Christine’s passion for science and policy piqued the curiosity of Robert Michael, the Eliakim Hastings Moore Distinguished Service Professor Emeritus in the Harris School, for whom she is a teaching assistant. An idea started to germinate between them for a class that would combine the two disciplines, which had never been explored at the Harris School.

The result was a 10-week offering called Science, Technology, and Policy—an innovative, non-credit, elective created to expose public policy students to science policy.

“Rocky decided that he wanted students in policy to know more science, and I have 125 students of policy,” explains Michael. “It did not take a rocket scientist to figure out that all we had to do is get the two of them together.”

Genesis of the Class

When Kolb first spoke with Michael, he lamented how woefully little policy staffers on Capitol Hill knew about science and how he wished that would change.

“We, as political scientists, haven’t taken advantage of the complementarity with physical science,” says Michael, founding Dean of the Harris School. “Now that we are maturing, it is appropriate for our school to make ties with the physical sciences.”

Kolb was one of the distinguished science experts to present weekly briefings at the Winter Quarter class. Other speakers included Kennette Benedict, Executive Director and Publisher of The Bulletin of the Atomic Scientists, who discussed nuclear proliferation; Robert Rosner, Director of Argonne National Laboratory, who discussed energy policy; and Leon Lederman, Nobel laureate and Fermilab Director Emeritus, who briefed the students on science education.

“What a great idea to have a class that would address this, especially because the leadership of the University has a science background, with a mathematician (President Robert Zimmer) and a physicist (Provost Thomas Rosenbaum),” Christine Kolb says.

And even though it was a noncredit obligation, the class was very popular with students.

“Students don’t come to the University of Chicago for the weather or for the grades,” says Michael. “They come for the knowledge.”

‘How the other half lives’

Kolb, as the scientist on the teaching team, hopes the success of the class will lead to the creation of a similar one for physical science students to learn about public policy.

“It is important to know a little about how the other half lives,” he says.

He became interested in teaching the class for just this reason: to make students aware, as he succinctly put it, of “the policy of science and the science of policy.”

The class signals the Harris School’s expanding reach beyond the social sciences, all while remaining grounded in the policy tools that the Harris School teaches all of its students.

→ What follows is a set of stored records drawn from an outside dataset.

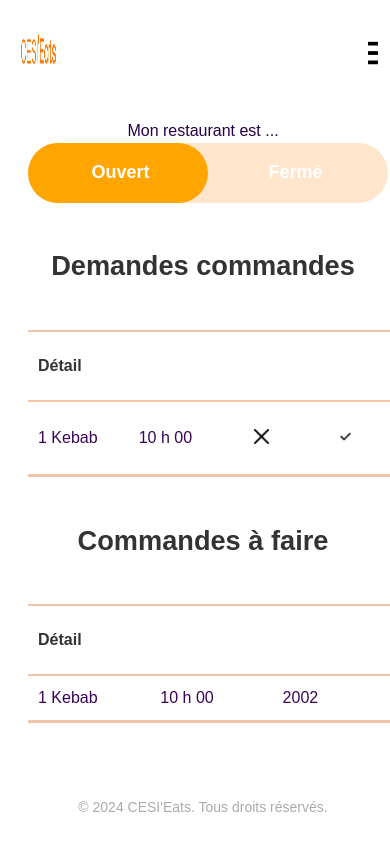
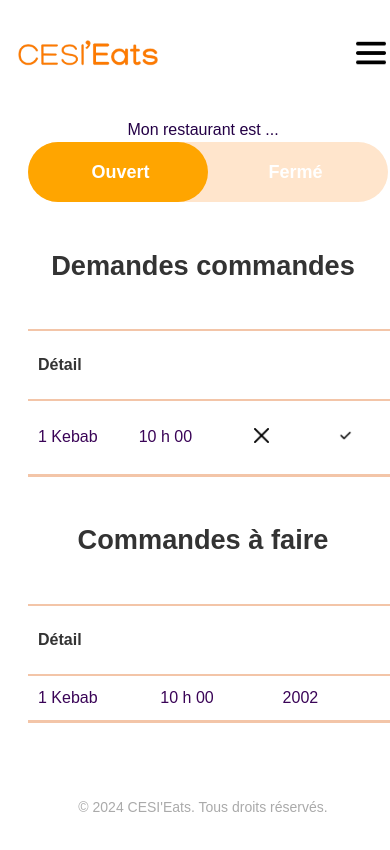
Before and after one commit to samuellllllllllll/Projet-Web-V2, a React (Vite) app in the folder frontend/: page /restaurant in a window 390 px wide. Shown: the top 850 px of the page. Built offline with nearby package versions, Linux system fonts and the light colour scheme.

Commit message:
Header + menu

```diff
--- /dev/null
+++ b/frontend/src/components/MobileHeader2.jsx
@@ -0,0 +1,39 @@
+import React, { useState } from 'react';
+import PropTypes from 'prop-types';
+import logo from '../assets/logo.png';
+import menuIcon from '../assets/menu.png';
+import '../styles/MobileHeader2.css';
+import MenuRestaurant from '../components/menuRestaurant';
+
+const MobileHeader2 = () => {
+    const [isMenuOpen, setIsMenuOpen] = useState(false);
+
+    const toggleMenu = () => {
+        setIsMenuOpen(!isMenuOpen);
+    };
+
+    return (
+        <div className='page'>
+            <header className="mobile-header">
+                <img src={logo} alt="logo CESI'Eats" className="logo-header-2" />
+                <img
+                    src={menuIcon}
+                    alt="Menu Icon"
+                    className="menu-icon"
+                    onClick={toggleMenu}
+                    aria-expanded={isMenuOpen}
+                    aria-controls="menu-deliveryman"
+                />
+            </header>
+            <MenuRestaurant isOpen={isMenuOpen} onClose={toggleMenu} />
+        </div>
+    );
+}
+
+MobileHeader2.propTypes = {
+    isOpen: PropTypes.bool,
+    onClose: PropTypes.func,
+    activeMenu: PropTypes.string,
+};
+
+export default MobileHeader2;
--- /dev/null
+++ b/frontend/src/components/menuRestaurant.jsx
@@ -0,0 +1,46 @@
+import React from 'react';
+import PropTypes from 'prop-types';
+import '../styles/menuRestaurant.css';
+import logo from '../assets/logo.png';
+
+const MenuDeliveryman = ({ isOpen, onClose }) => {
+    const currentPath = window.location.pathname;
+
+    const handleLinkClick = (path) => {
+        if (currentPath === path) {
+            return;
+        }
+        window.location.pathname = path;
+    };
+
+    if (!isOpen) return null;
+
+    return (
+        <div className="menu-overlay" role="dialog" aria-modal="true" aria-labelledby="menu-title">
+            <div className="menu-content">
+                <button className="menu-close" onClick={onClose} aria-label="Close menu">X</button>
+                <img src={logo} alt="Logo" className="menu-logo" />
+                <div className="menu-main">
+                    <ul>
+                        <li><a href="#Commandes à faire" onClick={() => handleLinkClick('/restaurant')} style={currentPath === '/restaurant' ? { color: '#FF7B00', fontSize: '2.5em' } : null}>Commandes à faire</a></li>
+                        <li><a href="#Commandes faites" onClick={() => handleLinkClick('/delivered')} style={currentPath === '/delivered' ? { color: '#FF7B00', fontSize: '2.5em' } : null}>Commandes faites</a></li>
+                        <li><a href="#Statistiques" onClick={() => handleLinkClick('/statistiques')} style={currentPath === '/statistiques' ? { color: '#FF7B00', fontSize: '2.5em' } : null}>Statistiques</a></li>
+                        <li><a href="#Menu" onClick={() => handleLinkClick('/menu')} style={currentPath === '/menu' ? { color: '#FF7B00', fontSize: '2.5em' } : null}>Menu</a></li>
+                        <li><a href="#Mon compte" onClick={() => handleLinkClick('/restaurantAccount')} style={currentPath === '/restaurantAccount' ? { color: '#FF7B00', fontSize: '2.5em' } : null}>Mon compte</a></li>
+                    </ul>
+                </div>
+                <footer className="menu-footer">
+                    <a href="#legal">Mentions légales</a>
+                </footer>
+            </div>
+        </div>
+    );
+};
+
+MenuDeliveryman.propTypes = {
+    isOpen: PropTypes.bool.isRequired,
+    onClose: PropTypes.func.isRequired,
+    activeMenu: PropTypes.string
+};
+
+export default MenuDeliveryman;
--- a/frontend/src/pages/restaurant/restaurant.jsx
+++ b/frontend/src/pages/restaurant/restaurant.jsx
@@ -4,6 +4,7 @@ import logo from '../../assets/logo.png';
 import menuIcon from '../../assets/menu.png';
 import DemandesCommandes from '../../components/DemandesCommandes';
 import CommandesAFaire from '../../components/CommandesAFaire';
+import MobileHeader2 from '../../components/MobileHeader2';
 
 const Restaurant = () => {
   const [isOpen, setIsOpen] = useState(true);
@@ -22,10 +23,7 @@ const Restaurant = () => {
 
   return (
     <div className="menu-page">
-      <header className="menu-header">
-        <img src={logo} alt="logo CESI'Eats" className="logo" />
-        <img src={menuIcon} alt="Menu Icon" className="menuIcon" />
-      </header>
+      <MobileHeader2 />
       <main className="menu-content">
         <div className="Menu-bottom-button-box">
           Mon restaurant est ...
--- /dev/null
+++ b/frontend/src/styles/MobileHeader2.css
@@ -0,0 +1,37 @@
+.page {
+    display: flex;
+    flex-direction: column;
+    width: 100%;
+}
+
+.mobile-header {
+    display: flex;
+    justify-content: space-between;
+    align-items: center;
+    width: 95%;
+    padding: 10px 20px;
+    position: relative;
+    z-index: 100;
+    background-color: #fff;
+}
+
+.menu-icon {
+    width: 30px;
+    cursor: pointer;
+    margin-left: auto;
+}
+
+.logo-header-2 {
+    width: 140px;
+    height: auto;
+    margin-right: auto;
+}
+
+/* Media query pour les petits écrans */
+@media (max-width: 600px) {
+    .mobile-header {
+        padding: 10px; /* Réduire le padding pour les petits écrans */
+        width: 105%;
+        margin-left: -20px;
+    }
+}
--- /dev/null
+++ b/frontend/src/styles/menuRestaurant.css
@@ -0,0 +1,84 @@
+.menu-overlay {
+  position: fixed;
+  top: 0;
+  left: 0;
+  right: 0;
+  bottom: 0;
+  background: #fff;
+  display: flex;
+  flex-direction: column;
+  justify-content: center;
+  align-items: center;
+  z-index: 1000;
+  text-align: center;
+}
+
+.menu-content {
+  display: flex;
+  flex-direction: column;
+  justify-content: space-between;
+  width: 100%;
+  height: 100%; /* Utiliser toute la hauteur de la fenêtre */
+  padding: 20px;
+  text-align: center;
+  position: relative;
+}
+
+.menu-close {
+  position: absolute;
+  top: 15px;
+  color: #240046;
+  right: -50px; /* Positionnement en haut à droite */
+  background: transparent;
+  border: none;
+  font-size: 1.5em;
+  cursor: pointer;
+  outline: none;
+}
+
+.menu-close:hover,
+.menu-close:focus {
+    background: transparent;
+    color: inherit;
+}
+
+.menu-logo {
+  position: absolute;
+  top: 39px;
+  left: 38px; /* Positionnement en haut à gauche */
+  width: 140px;
+  height: 27.5px;
+}
+
+.menu-main {
+  flex: 1; /* Prendre tout l'espace disponible entre le logo et le footer */
+  display: flex;
+  flex-direction: column;
+  justify-content: center;
+}
+
+.menu-main ul {
+  list-style: none;
+  padding: 0;
+  margin: 0;
+}
+
+.menu-main ul li {
+  margin: 20px 0;
+}
+
+.menu-main ul li a {
+  text-decoration: none;
+  color: #240046;
+  font-size: 1.5em;
+}
+
+.menu-footer {
+  margin-top: 20px;
+}
+
+.menu-footer a {
+  text-decoration: none;
+  color: #240046;
+  font-size: 0.8em;
+}
```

“From an institutional perspective, Science, Technology, and Policy reinforces the approach to policy taught at Harris,” says Christine Kolb. However, “in order to fully understand policy you need to know about the economy, and if innovation from science and technology drives 50 percent of our economy, we need to know about those fields.”